### Work required
I'd like the entries that follow repeated exactly, with the pictures left out.

(Records drawn from a dataset)
════════════════════

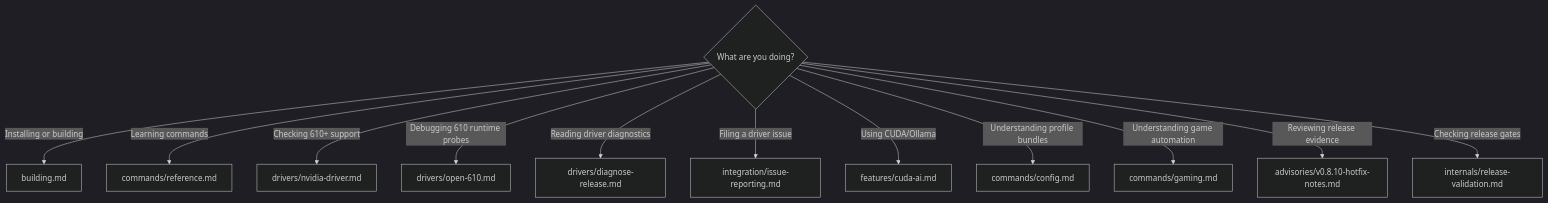
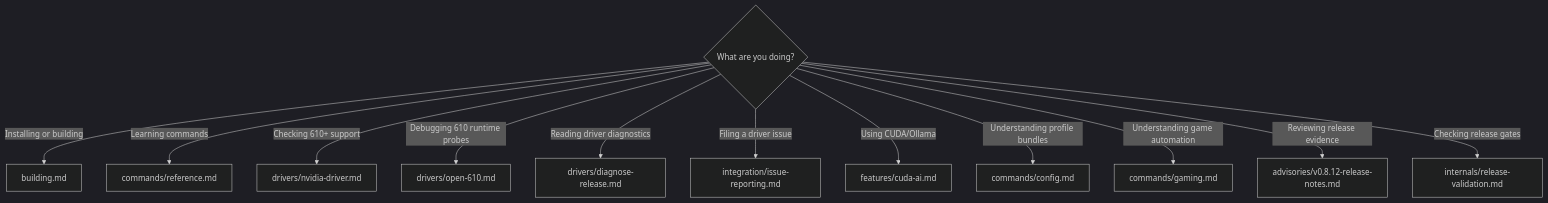
The third of 3 diagrams in docs/README.md (GhostKellz/nvcontrol), drawn with Mermaid (dark theme) before and after one commit. The commit also changed other lines of this file and 66 other files, not shown here.

````diff
--- a/docs/README.md
+++ b/docs/README.md
@@ -86,15 +86,15 @@
 ```mermaid
 flowchart TD
     task{"What are you doing?"}
     task -->|"Installing or building"| build["building.md"]
     task -->|"Learning commands"| commands["commands/reference.md"]
     task -->|"Checking 610+ support"| matrix["drivers/nvidia-driver.md"]
     task -->|"Debugging 610 runtime probes"| open610["drivers/open-610.md"]
     task -->|"Reading driver diagnostics"| diag["drivers/diagnose-release.md"]
     task -->|"Filing a driver issue"| issue["integration/issue-reporting.md"]
     task -->|"Using CUDA/Ollama"| cuda["features/cuda-ai.md"]
     task -->|"Understanding profile bundles"| config["commands/config.md"]
     task -->|"Understanding game automation"| gaming["commands/gaming.md"]
-    task -->|"Reviewing release evidence"| upgrades["advisories/v0.8.10-hotfix-notes.md"]
+    task -->|"Reviewing release evidence"| upgrades["advisories/v0.8.12-release-notes.md"]
     task -->|"Checking release gates"| release["internals/release-validation.md"]
 ```
````
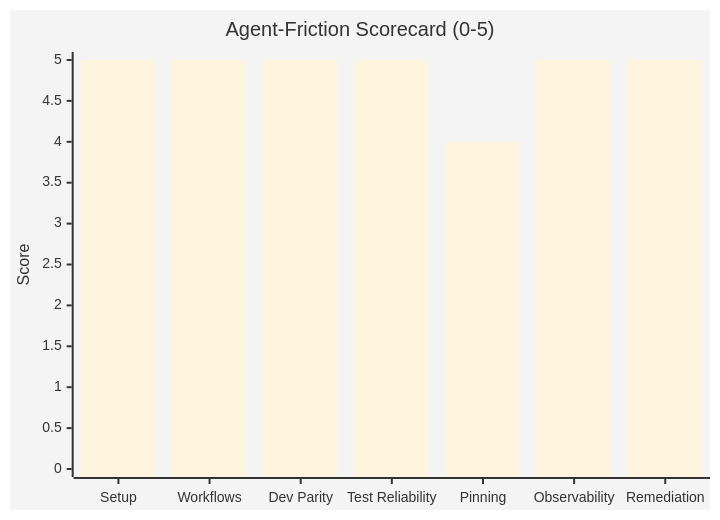
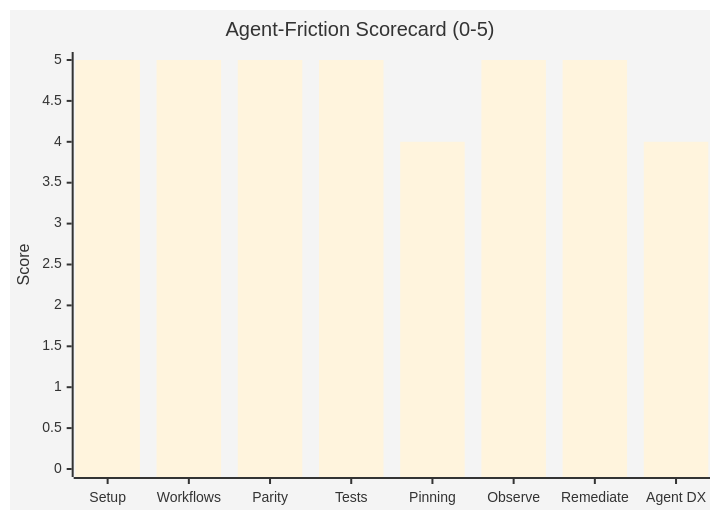
The third of 6 diagrams in docs/product-roadmap/README.md (jbejenar/ripple-next), drawn with Mermaid before and after one commit. The commit also changed other lines of this file and 7 other files, not shown here.

First line of the commit message:
docs: advance roadmap to v5.0.0 with AI-first workflow strategy (ADR-018)

````diff
--- a/docs/product-roadmap/README.md
+++ b/docs/product-roadmap/README.md
@@ -596,8 +723,8 @@
 ```mermaid
 %%{init: {'theme': 'base', 'themeVariables': {'primaryColor': '#6366f1'}}}%%
 xychart-beta
     title "Agent-Friction Scorecard (0-5)"
-    x-axis ["Setup", "Workflows", "Dev Parity", "Test Reliability", "Pinning", "Observability", "Remediation"]
+    x-axis ["Setup", "Workflows", "Parity", "Tests", "Pinning", "Observe", "Remediate", "Agent DX"]
     y-axis "Score" 0 --> 5
-    bar [5, 5, 5, 5, 4, 5, 5]
+    bar [5, 5, 5, 5, 4, 5, 5, 4]
 ```
````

════════════════════

### Exercise answer
The third of 3 diagrams in docs/README.md (GhostKellz/nvcontrol), drawn with Mermaid (dark theme) before and after one commit. The commit also changed other lines of this file and 66 other files, not shown here.

````diff
--- a/docs/README.md
+++ b/docs/README.md
@@ -86,15 +86,15 @@
 ```mermaid
 flowchart TD
     task{"What are you doing?"}
     task -->|"Installing or building"| build["building.md"]
     task -->|"Learning commands"| commands["commands/reference.md"]
     task -->|"Checking 610+ support"| matrix["drivers/nvidia-driver.md"]
     task -->|"Debugging 610 runtime probes"| open610["drivers/open-610.md"]
     task -->|"Reading driver diagnostics"| diag["drivers/diagnose-release.md"]
     task -->|"Filing a driver issue"| issue["integration/issue-reporting.md"]
     task -->|"Using CUDA/Ollama"| cuda["features/cuda-ai.md"]
     task -->|"Understanding profile bundles"| config["commands/config.md"]
     task -->|"Understanding game automation"| gaming["commands/gaming.md"]
-    task -->|"Reviewing release evidence"| upgrades["advisories/v0.8.10-hotfix-notes.md"]
+    task -->|"Reviewing release evidence"| upgrades["advisories/v0.8.12-release-notes.md"]
     task -->|"Checking release gates"| release["internals/release-validation.md"]
 ```
````
The third of 6 diagrams in docs/product-roadmap/README.md (jbejenar/ripple-next), drawn with Mermaid before and after one commit. The commit also changed other lines of this file and 7 other files, not shown here.

First line of the commit message:
docs: advance roadmap to v5.0.0 with AI-first workflow strategy (ADR-018)

````diff
--- a/docs/product-roadmap/README.md
+++ b/docs/product-roadmap/README.md
@@ -596,8 +723,8 @@
 ```mermaid
 %%{init: {'theme': 'base', 'themeVariables': {'primaryColor': '#6366f1'}}}%%
 xychart-beta
     title "Agent-Friction Scorecard (0-5)"
-    x-axis ["Setup", "Workflows", "Dev Parity", "Test Reliability", "Pinning", "Observability", "Remediation"]
+    x-axis ["Setup", "Workflows", "Parity", "Tests", "Pinning", "Observe", "Remediate", "Agent DX"]
     y-axis "Score" 0 --> 5
-    bar [5, 5, 5, 5, 4, 5, 5]
+    bar [5, 5, 5, 5, 4, 5, 5, 4]
 ```
````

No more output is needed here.